Exercise instructions: Pull out every line with the word "html" from the entries below.

Task material START

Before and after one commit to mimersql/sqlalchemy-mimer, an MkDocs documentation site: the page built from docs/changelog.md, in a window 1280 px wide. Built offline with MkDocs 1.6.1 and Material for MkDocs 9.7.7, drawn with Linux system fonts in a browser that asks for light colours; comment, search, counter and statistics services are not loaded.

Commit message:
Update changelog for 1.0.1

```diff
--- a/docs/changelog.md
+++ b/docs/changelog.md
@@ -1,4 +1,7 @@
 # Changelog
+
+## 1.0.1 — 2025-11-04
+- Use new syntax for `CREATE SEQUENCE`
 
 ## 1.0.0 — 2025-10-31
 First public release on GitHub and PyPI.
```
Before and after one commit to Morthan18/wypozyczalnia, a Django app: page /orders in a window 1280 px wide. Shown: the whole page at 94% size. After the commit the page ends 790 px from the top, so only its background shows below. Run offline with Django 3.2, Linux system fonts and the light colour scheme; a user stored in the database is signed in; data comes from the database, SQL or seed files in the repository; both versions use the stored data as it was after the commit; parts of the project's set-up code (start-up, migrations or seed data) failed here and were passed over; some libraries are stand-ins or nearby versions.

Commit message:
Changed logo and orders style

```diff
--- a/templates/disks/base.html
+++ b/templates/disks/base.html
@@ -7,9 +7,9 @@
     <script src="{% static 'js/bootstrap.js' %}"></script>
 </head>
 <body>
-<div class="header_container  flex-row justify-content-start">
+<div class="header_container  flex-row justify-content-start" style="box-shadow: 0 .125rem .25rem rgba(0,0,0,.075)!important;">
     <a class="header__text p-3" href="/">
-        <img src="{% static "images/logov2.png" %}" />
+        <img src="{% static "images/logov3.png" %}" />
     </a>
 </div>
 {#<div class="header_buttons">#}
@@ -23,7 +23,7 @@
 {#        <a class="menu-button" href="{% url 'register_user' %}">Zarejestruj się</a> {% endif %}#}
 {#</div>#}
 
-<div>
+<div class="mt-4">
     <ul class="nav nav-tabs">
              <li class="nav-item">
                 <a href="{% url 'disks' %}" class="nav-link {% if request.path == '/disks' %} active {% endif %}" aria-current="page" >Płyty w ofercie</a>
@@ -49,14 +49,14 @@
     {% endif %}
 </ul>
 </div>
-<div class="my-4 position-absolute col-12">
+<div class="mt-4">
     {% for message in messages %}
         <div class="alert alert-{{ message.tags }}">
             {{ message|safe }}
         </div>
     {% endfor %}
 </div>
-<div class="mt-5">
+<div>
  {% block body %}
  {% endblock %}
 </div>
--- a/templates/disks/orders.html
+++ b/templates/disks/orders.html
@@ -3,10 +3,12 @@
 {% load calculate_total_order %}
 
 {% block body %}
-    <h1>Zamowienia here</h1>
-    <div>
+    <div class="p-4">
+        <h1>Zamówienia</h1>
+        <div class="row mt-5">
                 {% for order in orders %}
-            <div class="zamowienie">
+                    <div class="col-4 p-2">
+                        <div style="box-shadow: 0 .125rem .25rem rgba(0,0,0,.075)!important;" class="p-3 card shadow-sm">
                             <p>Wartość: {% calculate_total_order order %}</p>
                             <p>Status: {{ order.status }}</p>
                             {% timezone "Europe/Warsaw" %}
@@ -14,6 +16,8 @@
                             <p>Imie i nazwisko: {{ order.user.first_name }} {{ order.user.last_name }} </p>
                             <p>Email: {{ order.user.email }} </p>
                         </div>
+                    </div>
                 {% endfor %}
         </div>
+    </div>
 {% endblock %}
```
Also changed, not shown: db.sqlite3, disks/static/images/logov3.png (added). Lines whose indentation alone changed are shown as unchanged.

Task material END

Response below:
--- a/templates/disks/base.html
+++ b/templates/disks/base.html
--- a/templates/disks/orders.html
+++ b/templates/disks/orders.html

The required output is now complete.